The Greater Chinatown Community Association tapped Kendra Lee as its new executive director. She was previously the development manager of the Asian American Federation of New York. Former E.D. Edward Fang is now listed as program director. Over in Queens, attorney Bryan Pu-Folkes has left New Immigrant Community Empowerment after eight years as executive director to nurture his own immigration and civil rights law firm. Deputy director Valeria Treves assumed the job in October, while Pu-Folkes remains on the group’s board.
And, at Manhattan Neighborhood Network, Betty Yu is now the director of community outreach and media, replacing interim director Michael Eisenmenger as of early October. Yu previously worked as an MNN community outreach & media specialist for five years, and as a community labor organizer with the Chinese Staff and Workers’ Association.
In the housing realm, Habitat for Humanity-NYC elevated a familiar face to a permanent position. Josh Lockwood, who has been with Habitat-NYC since 2006 – first as a chief operating officer, then as acting executive director – is now the organization’s official head. It looks like a cluster of state agencies, including the New York State Housing Finance Agency and the State of New York Mortgage Agency, will have a new general counsel in Joy Willig. She started in November, though the board of these agencies won’t vote to approve her appointment until Dec. 13. Her background includes serving as chief legal officer for L & M Equity Participants, Ltd., an affordable housing development company, and as deputy general counsel for the NYC Housing Development Corporation.
The board of directors of LivingCities named Ben Hecht, founder and president of One Economy Corporation, the new chief executive officer, beginning Sept. 1. He replaced Reese Fayde, who left to work as a consultant. LivingCities is a joint public/private effort to bring community development to urban neighborhoods; Hecht’s appointment is said to represent a movement for the organization beyond housing towards building healthy and sustainable neighborhoods.
In education news, The After-School Corporation has two new board members: CNN anchor Soledad O’Brien and Cynthia T. Remec, the founder/executive director of BoardAssist, a nonprofit board consulting firm. They were elected in September by current TASC board members.
At the office of Manhattan Borough President Scott Stringer, Shaan Khan is now director of community affairs and constituent services. He had been deputy director of Stringer’s community affairs unit, and before that was liaison to Community Boards 2 and 4. He replaces Joshua Bocian, who departed to become a lobbyist for the Law Offices of Claudia Wagner, a firm specializing in local government.
There’s a new head at the city’s Workforce Investment Board. Blake Foote succeeds executive director Marilyn Shea, who retired after holding the post since 2004. Foote comes from NYC Business Solutions Hiring at the New York City Department of Small Business Services, where she served as executive director.

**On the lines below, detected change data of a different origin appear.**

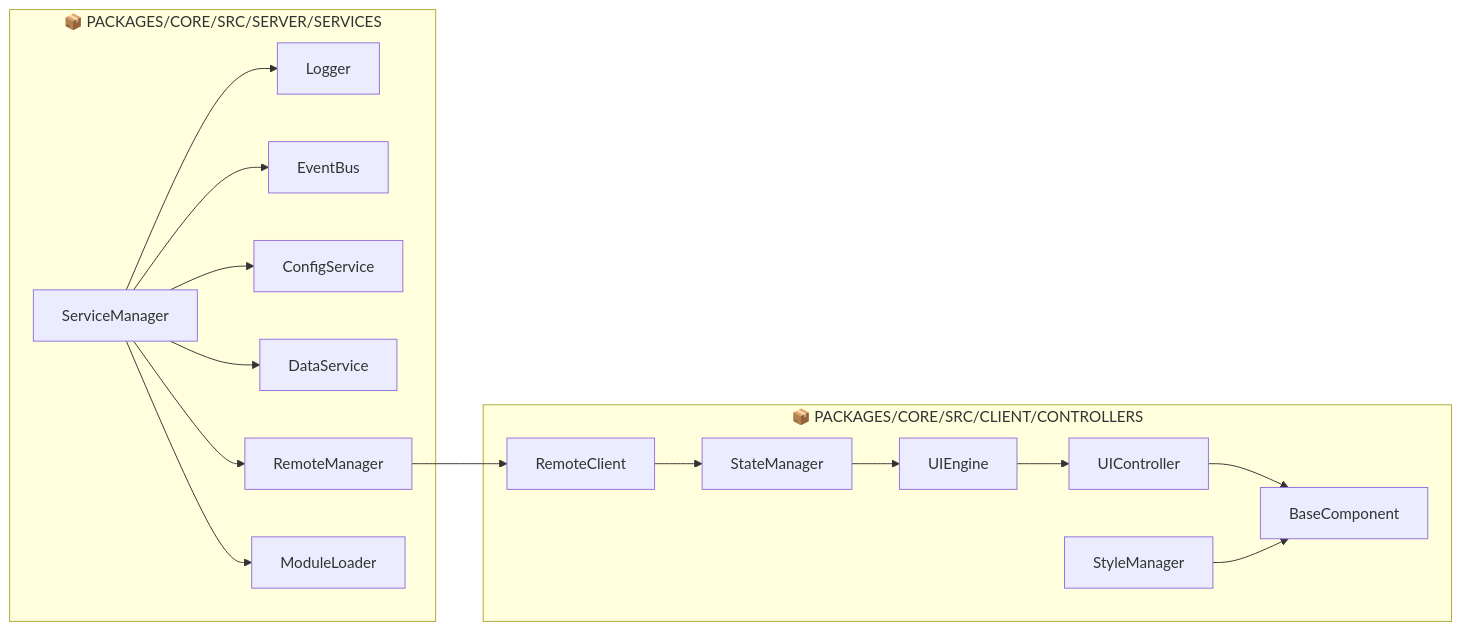
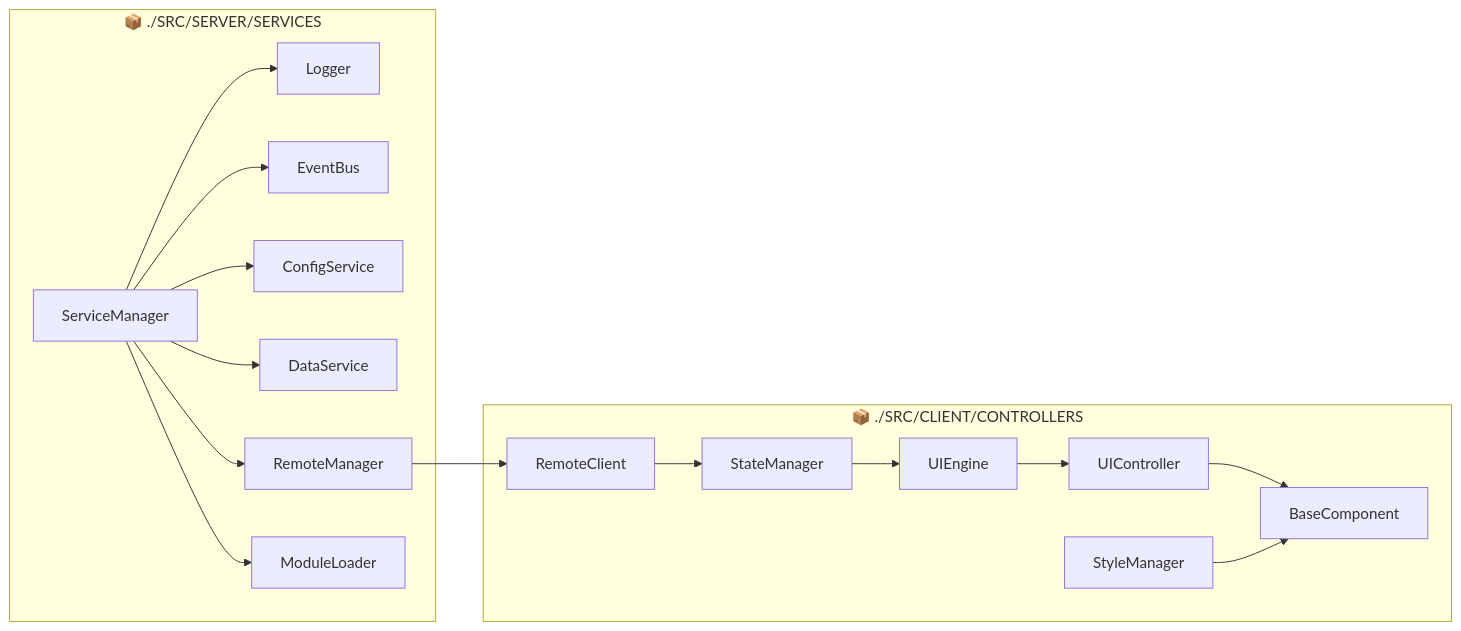
One commit to ovhlstudio/ovhl-roblox changed the diagram in docs/id/API_REFERENCE.md. Above: the diagram before and after it, drawn with Mermaid. The commit also changed other lines of this file and 24 other files, not shown here.

````diff
--- a/docs/id/API_REFERENCE.md
+++ b/docs/id/API_REFERENCE.md
@@ -31,34 +31,34 @@
 ```mermaid
 graph LR
-    subgraph "📦 PACKAGES/CORE/SRC/SERVER/SERVICES"
+    subgraph "📦 ./SRC/SERVER/SERVICES"
         SM[ServiceManager]
         LG[Logger]
         EB[EventBus]
         CF[ConfigService]
         DS[DataService]
         RM[RemoteManager]
         ML[ModuleLoader]
     end
 
-    subgraph "📦 PACKAGES/CORE/SRC/CLIENT/CONTROLLERS"
+    subgraph "📦 ./SRC/CLIENT/CONTROLLERS"
         RC[RemoteClient]
         ST[StateManager]
         UE[UIEngine]
         UC[UIController]
         SY[StyleManager]
         BC[BaseComponent]
     end
 
     SM --> LG
     SM --> EB
     SM --> CF
     SM --> DS
     SM --> RM
     SM --> ML
     RM --> RC
     RC --> ST
     ST --> UE
     UE --> UC
     UC --> BC
     SY --> BC
 ```
````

Gil Quiniones resigned in October as chair of the city’s 16-member Energy Policy Task Force to join the NY Power Authority as senior vice president for energy marketing and corporate affairs. His replacement has yet to be named. The task force was formed in 2003 under the auspices of the city’s Economic Development Corporation, following the citywide blackout that year. Quiniones was named a senior vice president at EDC in 2003.
Finally, in the private sector, Joannne Minieri has been promoted from chief operating officer to president of Brooklyn-based Forest City Ratner Cos. Bruce Ratner had been president as well as chief executive and will remain CEO while assuming chairmanship. Minieri has been with the company since 1995. Forest City Ratner is the main developer in charge of the controversial Atlantic Yards project in that borough.